:: Exercise description ::
The answer must be a bare number: the count of lines below that contain "core".

== Provided material

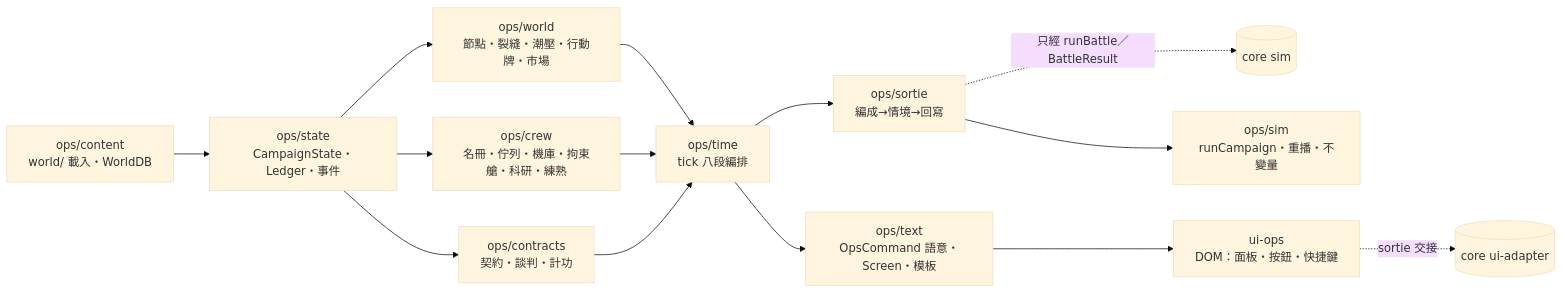
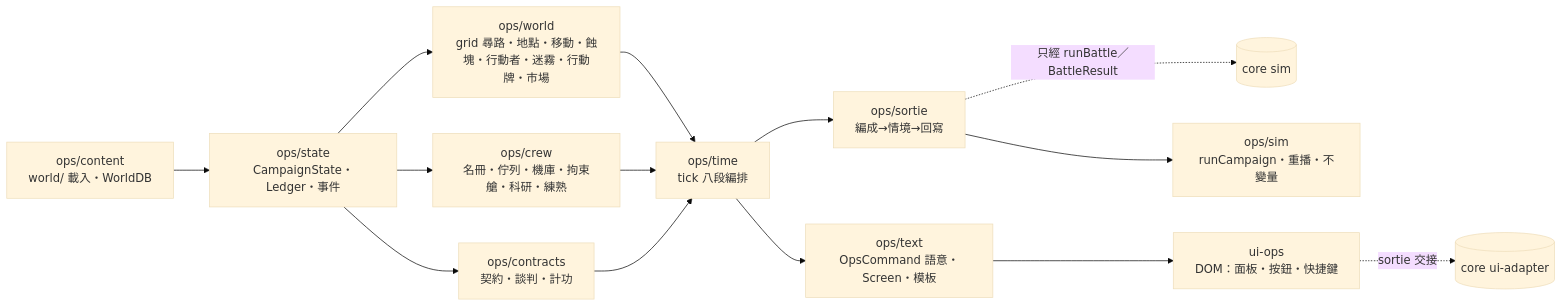
Before and after one commit to justty32/mecha-srpg: the diagram in wf/workflows/planning/specs/ops/README.md, drawn with Mermaid (base theme). The commit also changed other lines of this file and 24 other files, not shown here.

First line of the commit message:
plan-spec-integrate：world-grid 整合進既有 ops spec——節點／路線標取代、Loc 定死、transferNode→transferPlace、USR-12／13、content-format-ops 拆資料夾型（三子檔）、四個 spec 缺口（清剿目標、opening 期即關、ammo 市場列、EnemySnapshot.phase）、world/operations 改方格、decisions 子檔、roadmap 加 world-grid 切線

````diff
--- a/wf/workflows/planning/specs/ops/README.md
+++ b/wf/workflows/planning/specs/ops/README.md
@@ -19,16 +19,16 @@
 ```mermaid
 flowchart LR
   wcontent[ops/content<br/>world/ 載入・WorldDB] --> state[ops/state<br/>CampaignState・Ledger・事件]
-  state --> world[ops/world<br/>節點・裂縫・潮壓・行動牌・市場]
+  state --> world[ops/world<br/>grid 尋路・地點・移動・蝕塊・行動者・迷霧・行動牌・市場]
   state --> crew[ops/crew<br/>名冊・佇列・機庫・拘束艙・科研・練熟]
   state --> contracts[ops/contracts<br/>契約・談判・計功]
   world --> time[ops/time<br/>tick 八段編排]
   crew --> time
   contracts --> time
   time --> sortie[ops/sortie<br/>編成→情境→回寫]
   sortie -. 只經 runBattle／BattleResult .-> sim[(core sim)]
   time --> text[ops/text<br/>OpsCommand 語意・Screen・模板]
   sortie --> osim[ops/sim<br/>runCampaign・重播・不變量]
   text --> uiops[ui-ops<br/>DOM：面板・按鈕・快捷鍵]
   uiops -. sortie 交接 .-> uiadapter[(core ui-adapter)]
 ```
````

====

:: Exercise answer ::
2